## TASK BRIEF
Restate the records that follow word for word. Omit the images.

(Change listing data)
====================
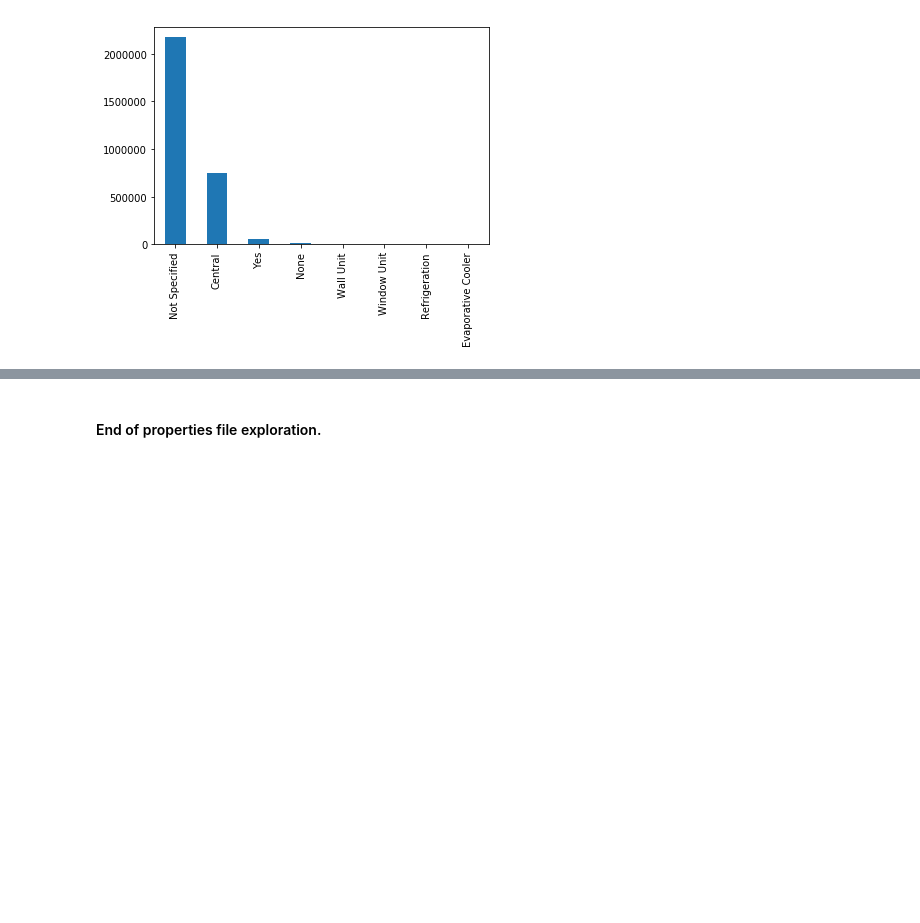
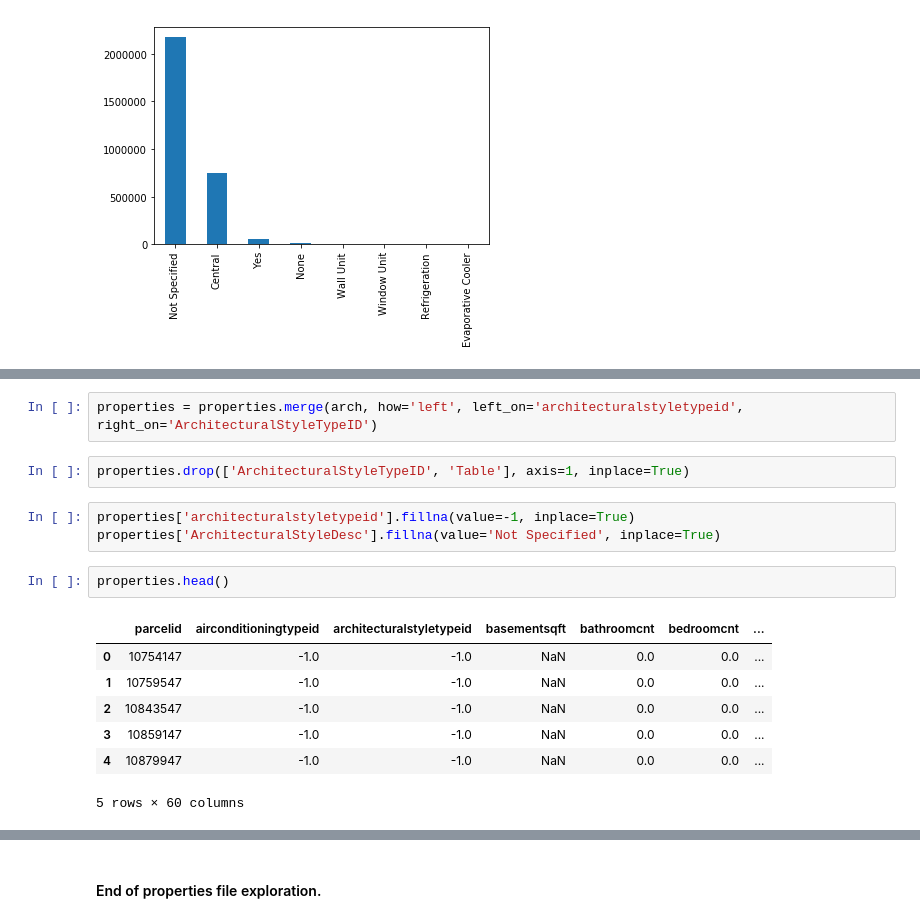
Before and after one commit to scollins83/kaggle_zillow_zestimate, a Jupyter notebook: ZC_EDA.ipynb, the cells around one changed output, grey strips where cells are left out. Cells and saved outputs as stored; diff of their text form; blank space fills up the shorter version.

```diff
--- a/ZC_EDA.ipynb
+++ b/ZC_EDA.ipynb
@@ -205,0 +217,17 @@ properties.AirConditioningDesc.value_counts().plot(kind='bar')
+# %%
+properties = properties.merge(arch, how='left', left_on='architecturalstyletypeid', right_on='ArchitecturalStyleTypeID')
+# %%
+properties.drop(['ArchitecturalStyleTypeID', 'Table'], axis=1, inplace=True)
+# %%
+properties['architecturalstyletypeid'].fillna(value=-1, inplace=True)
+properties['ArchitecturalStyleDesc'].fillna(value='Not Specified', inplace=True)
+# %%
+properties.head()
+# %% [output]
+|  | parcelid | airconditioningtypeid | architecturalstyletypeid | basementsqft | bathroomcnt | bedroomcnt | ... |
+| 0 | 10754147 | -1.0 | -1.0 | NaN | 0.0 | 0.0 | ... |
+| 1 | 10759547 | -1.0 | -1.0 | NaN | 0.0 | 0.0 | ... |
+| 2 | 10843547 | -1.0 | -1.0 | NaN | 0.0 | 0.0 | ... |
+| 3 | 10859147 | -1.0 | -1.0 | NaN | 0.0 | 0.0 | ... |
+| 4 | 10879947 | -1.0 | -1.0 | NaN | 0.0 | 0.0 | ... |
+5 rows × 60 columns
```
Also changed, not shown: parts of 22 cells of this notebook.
====================
## EXPECTED ANSWER
Before and after one commit to scollins83/kaggle_zillow_zestimate, a Jupyter notebook: ZC_EDA.ipynb, the cells around one changed output, grey strips where cells are left out. Cells and saved outputs as stored; diff of their text form; blank space fills up the shorter version.

```diff
--- a/ZC_EDA.ipynb
+++ b/ZC_EDA.ipynb
@@ -205,0 +217,17 @@ properties.AirConditioningDesc.value_counts().plot(kind='bar')
+# %%
+properties = properties.merge(arch, how='left', left_on='architecturalstyletypeid', right_on='ArchitecturalStyleTypeID')
+# %%
+properties.drop(['ArchitecturalStyleTypeID', 'Table'], axis=1, inplace=True)
+# %%
+properties['architecturalstyletypeid'].fillna(value=-1, inplace=True)
+properties['ArchitecturalStyleDesc'].fillna(value='Not Specified', inplace=True)
+# %%
+properties.head()
+# %% [output]
+|  | parcelid | airconditioningtypeid | architecturalstyletypeid | basementsqft | bathroomcnt | bedroomcnt | ... |
+| 0 | 10754147 | -1.0 | -1.0 | NaN | 0.0 | 0.0 | ... |
+| 1 | 10759547 | -1.0 | -1.0 | NaN | 0.0 | 0.0 | ... |
+| 2 | 10843547 | -1.0 | -1.0 | NaN | 0.0 | 0.0 | ... |
+| 3 | 10859147 | -1.0 | -1.0 | NaN | 0.0 | 0.0 | ... |
+| 4 | 10879947 | -1.0 | -1.0 | NaN | 0.0 | 0.0 | ... |
+5 rows × 60 columns
```
Also changed, not shown: parts of 22 cells of this notebook.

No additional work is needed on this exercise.